The banking industry is facing a crisis in the coming years.
Wait! Don’t leave just yet. I promise this isn’t blog post 10,001 about how banks are in the process of being “Uber-ized” by tech startups. I’m talking about an entirely different problem.
This problem is largely self-inflicted, but it also should be solvable if we tackle it the right way. The big crisis? Banks are short on lending talent (see here for details), and the shortfall is about to get much larger as the boomer generation retires with very few qualified replacements in sight.
Why is this so important?
A great lender can have a superhero-level impact on a bank’s balance sheet.
Every bank I’ve ever worked with has a huge variance in the level of lender production. The distribution typically looks like a power law curve, where there are a few big producers, a few laggards, and then the majority of lenders fall in the middle as “average.” While this is true of sales production in most industries, it is especially important in banks. All of those deals live on the balance sheet, and their makeup dictates the bank’s profitability and risk profile for years to come. Given that dynamic, the top lenders in a bank have a massive impact on the institution’s performance.
Let’s start by defining “massive impact.” To get to that number, we have to first identify the top producers, or “Alpha Lenders” as we call them. There are lots of ways we could define Alpha Lender, but when gauging impact, we wanted to keep it simple and use portfolio size as the determining factor. The average portfolio size is obviously different depending on the bank, as differing strategies create different loan mixes and organizational structures. So we used a measure of a lender’s portfolio size relative to the other portfolios within their own bank. We expected top-heavy production, but frankly, the degree of that top heaviness was surprising.
In most of our client banks, the top 20% of commercial lenders produce about 60% of the total commercial portfolio. But, the really impressive part is that they not only produce more volume, they also produce more profitable deals as measured by risk adjusted ROE.
Take a look at this bank, a PrecisionLender client, which has close to 200 commercial lenders. We divided their lenders into deciles by volume, and then compared the top few groups:
How do we find or grow that kind of talent? And then there’s the question that keeps CEOs up at night: What happens if/when they leave? The Top 20 lenders have a median portfolio size of $139 million, and generate median ROEs of 13.2%. Lenders 41 through 60 (solidly in the middle of the curve) have a median portfolio size of $26 million and median ROEs of 8.11%. That top group is allocating a giant chunk of the bank’s capital, and is doing it more profitably than all of the other lenders. Wouldn’t it be great to have more of those?
Answering those questions should be a top priority for bank management teams. The ones that get it right will be the big winners in the coming years.
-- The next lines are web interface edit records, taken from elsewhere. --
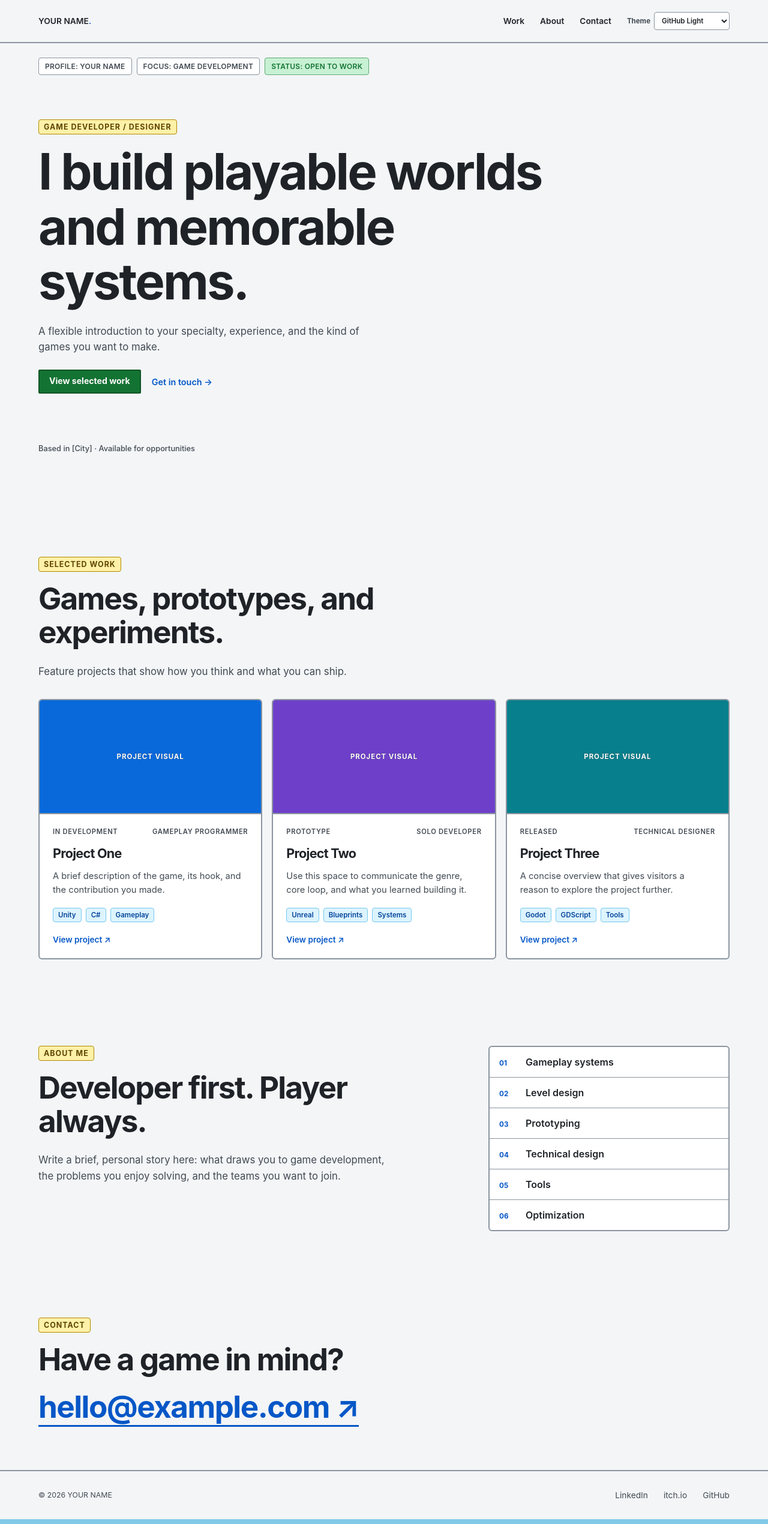
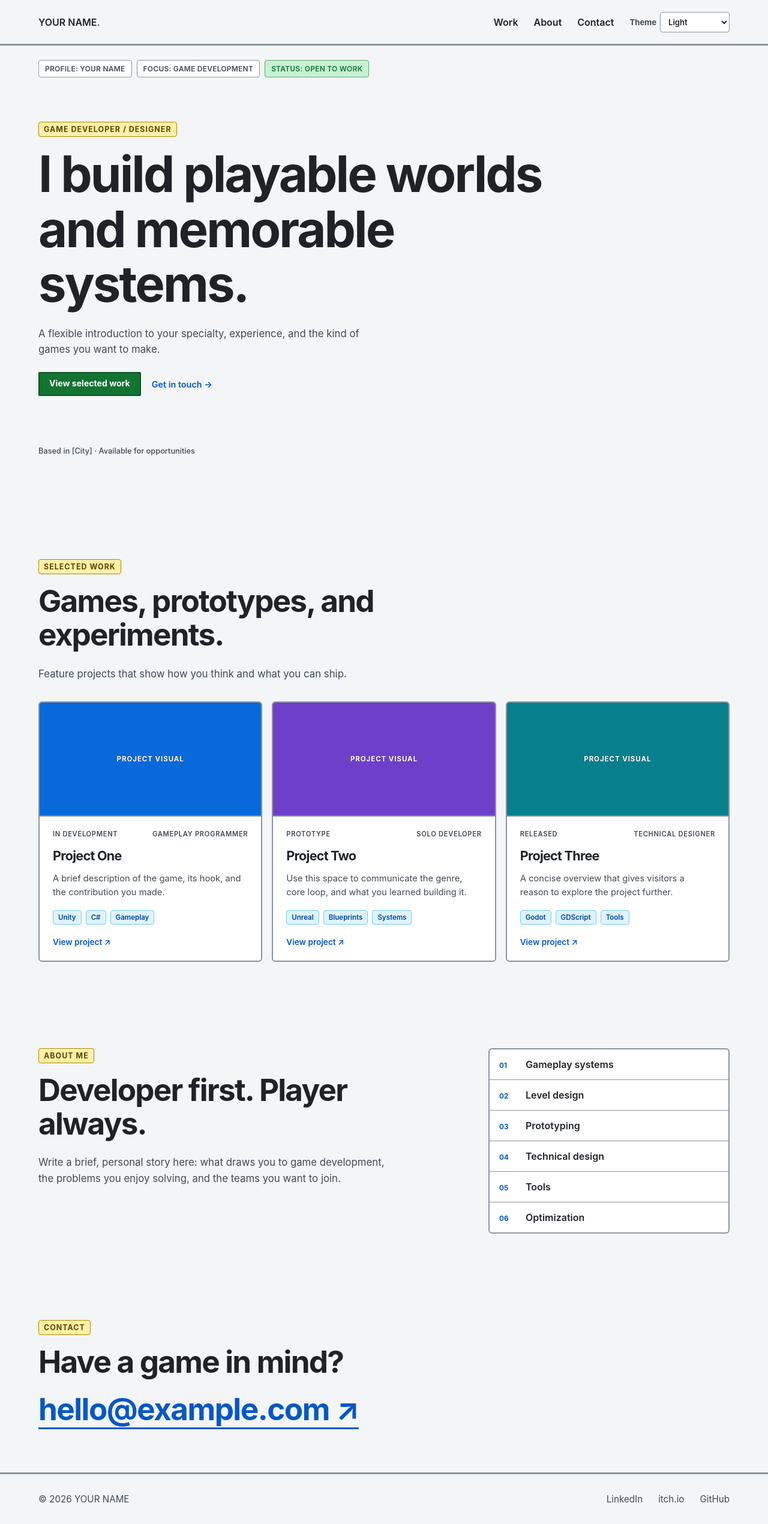
Before and after one commit to oxyenjoyer/PRTF, a React (Vite) app: page / in a window 1280 px wide. Shown: the whole page at 60% size. Built offline with nearby package versions, Linux system fonts and the light colour scheme.

Commit message:
Finalised themes and its stuff

```diff
--- a/src/App.tsx
+++ b/src/App.tsx
@@ -13,7 +13,7 @@ export default function App() {
   const [theme, setTheme] = useState<'light' | 'dark' | 'midnight'>('light')
 
   return <main className={`world theme-${theme}`}>
-    <nav className="nav container"><a className="brand" href="#top">YOUR NAME<span>.</span></a><div className="nav-tools"><a href="#work">Work</a><a href="#about">About</a><a href="#contact">Contact</a><label className="theme-picker">Theme<select value={theme} onChange={event => setTheme(event.target.value as typeof theme)} aria-label="Select portfolio theme"><option value="light">GitHub Light</option><option value="dark">GitHub Dark</option><option value="midnight">Midnight</option></select></label></div></nav>
+    <nav className="nav container"><a className="brand" href="#top">YOUR NAME<span>.</span></a><div className="nav-tools"><a href="#work">Work</a><a href="#about">About</a><a href="#contact">Contact</a><label className="theme-picker">Theme<select value={theme} onChange={event => setTheme(event.target.value as typeof theme)} aria-label="Select portfolio theme"><option value="light">Light</option><option value="dark">Dark</option><option value="midnight">Midnight</option></select></label></div></nav>
     {/* Edit these compact profile labels to match your role, focus, and availability. */}
     <div className="world-hud container"><span>PROFILE: YOUR NAME</span><span>FOCUS: GAME DEVELOPMENT</span><span>STATUS: OPEN TO WORK</span></div>
     <section className="hero container" id="top"><p className="eyebrow">Game developer / designer</p><h1>I build playable worlds and memorable systems.</h1><p className="lead">A flexible introduction to your specialty, experience, and the kind of games you want to make.</p><div className="actions"><a className="button" href="#work">View selected work</a><a href="#contact">Get in touch →</a></div><p className="meta">Based in [City] · Available for opportunities</p></section>
--- a/src/github-light.css
+++ b/src/github-light.css
@@ -6,7 +6,7 @@
 .nav.container,.world-hud.container,.hero.container,.section.container,.contact.container,footer.container{width:100vw;margin-left:calc(50% - 50vw);margin-right:calc(50% - 50vw);padding-left:clamp(24px,5vw,96px);padding-right:clamp(24px,5vw,96px)}
 
 /* Header and profile summary: edit the summary labels in App.tsx. */
-.container{width:min(1120px,calc(100% - 48px))}.nav{height:72px;border-bottom:2px solid var(--border);color:var(--ink)}.brand{font-size:1.05rem;font-weight:700;letter-spacing:0;-webkit-text-stroke:.2px var(--stroke-light);paint-order:stroke fill}.brand span{color:var(--accent)}.nav a{color:var(--ink);font-weight:600}.nav a:hover,footer a:hover{color:var(--accent);text-decoration:underline}.nav-tools{align-items:center}.theme-picker{display:flex;align-items:center;gap:6px;color:var(--muted);font-size:.72rem;font-weight:700}.theme-picker select{min-height:30px;padding:4px 26px 4px 8px;border:1px solid var(--border);border-radius:4px;background:var(--surface);color:var(--ink);font:inherit;font-weight:600;cursor:pointer}.theme-picker select:focus{outline:2px solid var(--accent);outline-offset:2px}.world-hud{display:flex;gap:8px;flex-wrap:wrap;margin-top:24px;color:var(--muted);font-size:.75rem;font-weight:600;letter-spacing:.02em}.world-hud span{padding:6px 10px;background:var(--surface);border:1px solid var(--border);border-radius:4px}.world-hud span:last-child{color:var(--success);background:var(--success-soft);border-color:#5caa70}
+.container{width:min(1120px,calc(100% - 48px))}.nav{height:76px;border-bottom:3px solid var(--border);color:var(--ink)}.brand{font-size:1.2rem;font-weight:700;letter-spacing:0;-webkit-text-stroke:.2px var(--stroke-light);paint-order:stroke fill}.brand span{color:var(--accent)}.nav a{color:var(--ink);font-size:1rem;font-weight:600}.nav a:hover,footer a:hover{color:var(--accent);text-decoration:underline}.nav-tools{align-items:center}.theme-picker{display:flex;align-items:center;gap:6px;color:var(--muted);font-size:.82rem;font-weight:700}.theme-picker select{min-height:34px;padding:5px 28px 5px 9px;border:1px solid var(--border);border-radius:4px;background:var(--surface);color:var(--ink);font:inherit;font-weight:600;cursor:pointer}.theme-picker select:focus{outline:2px solid var(--accent);outline-offset:2px}.world-hud{display:flex;gap:8px;flex-wrap:wrap;margin-top:24px;color:var(--muted);font-size:.75rem;font-weight:600;letter-spacing:.02em}.world-hud span{padding:6px 10px;background:var(--surface);border:1px solid var(--border);border-radius:4px}.world-hud span:last-child{color:var(--success);background:var(--success-soft);border-color:#5caa70}
 
 /* Hero copy is intentionally flat; a thin dark stroke only strengthens the large display headline. */
 .hero{min-height:500px;padding:74px 0 88px}.eyebrow{display:inline-block;padding:4px 8px;background:var(--highlight);border:1px solid #b08800;border-radius:4px;color:#5f4500;font-size:.78rem;font-weight:700;letter-spacing:.08em}.hero h1,h2,.card h3{color:var(--ink);font-family:inherit;font-weight:700;letter-spacing:-.035em;line-height:1.1;-webkit-text-stroke:.3px var(--stroke-light);paint-order:stroke fill}.hero h1{-webkit-text-stroke:.45px var(--stroke-light)}.lead,.intro{color:var(--muted);font-size:1.05rem;font-weight:400;line-height:1.6}.meta{color:var(--muted);font-weight:500}
@@ -18,11 +18,11 @@
 .section,.contact{padding:72px 0;border-top:0;background:transparent}.projects{gap:16px;margin-top:32px}.card{background:var(--surface);border:2px solid var(--border);border-radius:6px;overflow:hidden}.card:hover{border-color:var(--ink);background:var(--surface-muted)}.art{height:190px;border-bottom:2px solid var(--border);color:#fff;font-size:.72rem;font-weight:700;letter-spacing:.08em;-webkit-text-stroke:.3px var(--stroke-dark);paint-order:stroke fill}.art-1{background:#0969da}.art-2{background:#6e40c9}.art-3{background:#087f8c}.card-body{padding:22px;background:transparent}.topline{color:var(--muted);font-size:.7rem;font-weight:600}.card h3{font-size:1.35rem;margin:18px 0 8px}.card p{color:var(--muted);font-size:.92rem}.tags{margin:18px 0}.tags span{padding:4px 8px;background:var(--tag-bg);border:1px solid var(--tag-border);border-radius:4px;color:var(--tag-ink);font-size:.72rem;font-weight:600}.card a{color:var(--accent);font-weight:600}.card a:hover{color:var(--accent-hover);text-decoration:underline}
 
 /* Skills and contact remain distinct without texture or raised surfaces. */
-.about{gap:80px}.skills{border:2px solid var(--border);background:var(--surface);border-radius:6px}.skills p{padding:15px 16px;border-bottom:1px solid var(--border);color:var(--ink);font-weight:600}.skills span{color:var(--accent);font-weight:700}.contact>a{color:var(--accent);border-bottom:3px solid var(--accent);font-family:inherit;font-weight:700;letter-spacing:-.03em;-webkit-text-stroke:.2px var(--stroke-light);paint-order:stroke fill}.contact>a:hover{color:var(--accent-hover);border-color:var(--accent-hover)}footer{padding:32px 0;border-top:2px solid var(--border);background:transparent;color:var(--muted)}a:focus-visible{outline:3px solid #fd8c73;outline-offset:3px}
+.about{gap:80px}.skills{border:2px solid var(--border);background:var(--surface);border-radius:6px}.skills p{padding:15px 16px;border-bottom:1px solid var(--border);color:var(--ink);font-weight:600}.skills span{color:var(--accent);font-weight:700}.contact>a{color:var(--accent);border-bottom:3px solid var(--accent);font-family:inherit;font-weight:700;letter-spacing:-.03em;-webkit-text-stroke:.2px var(--stroke-light);paint-order:stroke fill}.contact>a:hover{color:var(--accent-hover);border-color:var(--accent-hover)}footer{padding:32px 0;border-top:3px solid var(--border);background:transparent;color:var(--muted);font-size:.95rem}footer a{font-size:.95rem}a:focus-visible{outline:3px solid #fd8c73;outline-offset:3px}
 
 /* Theme palettes: add a matching option in App.tsx when introducing another theme. */
 /* Midnight is intentionally pitch black; use its bright accents only for interactive or status elements. */
 .theme-dark{--canvas:#0d1117;--surface:#161b22;--surface-muted:#21262d;--border:#484f58;--ink:#f0f6fc;--muted:#b1bac4;--accent:#58a6ff;--accent-hover:#79c0ff;--accent-soft:#0c2d6b;--success:#238636;--success-soft:#123d22;--highlight:#3d2e00;--tag-bg:#0c2d6b;--tag-border:#58a6ff;--tag-ink:#dbeafe;--stroke-light:#0d1117;--stroke-dark:#0d1117}.theme-midnight{--canvas:#000000;--surface:#0a0a0a;--surface-muted:#151515;--border:#4a4a4a;--ink:#ffffff;--muted:#c7c7c7;--accent:#65b7ff;--accent-hover:#a8d8ff;--accent-soft:#102d47;--success:#4ade80;--success-soft:#123b25;--highlight:#3b2b5c;--tag-bg:#102d47;--tag-border:#65b7ff;--tag-ink:#e6f3ff;--stroke-light:#000000;--stroke-dark:#000000}
 .theme-dark .eyebrow{color:#f9d86c;border-color:#b88600}.theme-midnight .eyebrow{color:#f0e7ff;border-color:#a78bfa;background:#211635}.theme-dark .world-hud span:last-child,.theme-midnight .world-hud span:last-child{border-color:var(--success);color:#91e5aa}.theme-dark .button{border-color:#2ea043}.theme-midnight .button{background:#1976d2;border-color:#65b7ff;color:#fff}.theme-midnight .button:hover{background:#2387e6;border-color:#a8d8ff}.theme-midnight .art-1{background:#1565c0}.theme-midnight .art-2{background:#6d28d9}.theme-midnight .art-3{background:#00838f}.theme-dark .art-1{background:#1f6feb}.theme-dark .art-2{background:#8957e5}.theme-dark .art-3{background:#1f9aac}
-@media(max-width:760px){.container{width:100%}.nav.container,.world-hud.container,.hero.container,.section.container,.contact.container,footer.container{padding-left:16px;padding-right:16px}.nav{height:64px}.nav div{gap:16px}.world-hud{margin-top:16px}.hero{min-height:auto;padding-top:56px;padding-bottom:64px}.section,.contact{padding-top:56px;padding-bottom:56px}.projects,.about{grid-template-columns:1fr}.about{gap:32px}.art{height:170px}footer{padding-top:28px;padding-bottom:28px}}
+@media(max-width:760px){.container{width:100%}.nav.container,.world-hud.container,.hero.container,.section.container,.contact.container,footer.container{padding-left:16px;padding-right:16px}.nav{height:68px}.nav div{gap:16px}.world-hud{margin-top:16px}.hero{min-height:auto;padding-top:56px;padding-bottom:64px}.section,.contact{padding-top:56px;padding-bottom:56px}.projects,.about{grid-template-columns:1fr}.about{gap:32px}.art{height:170px}footer{padding-top:28px;padding-bottom:28px}}
 @media(max-width:540px){.nav{height:auto;min-height:64px;padding-top:14px;padding-bottom:14px;align-items:flex-start}.nav-tools{flex-wrap:wrap;justify-content:flex-end}.theme-picker{width:100%;justify-content:flex-end}.nav a,footer a{font-size:.8rem}.world-hud span{width:100%}}
```
Also changed, not shown: 5 other files (tests, documents, lock files or other folders).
Those that don’t? My guess is their banks get added to the growing M&A stats, as they will have little choice but to sell before they lose too much ground.
Stay tuned for more on what traits those great lenders share, and we’ll explore some thoughts on how to start home growing the next generation of stars.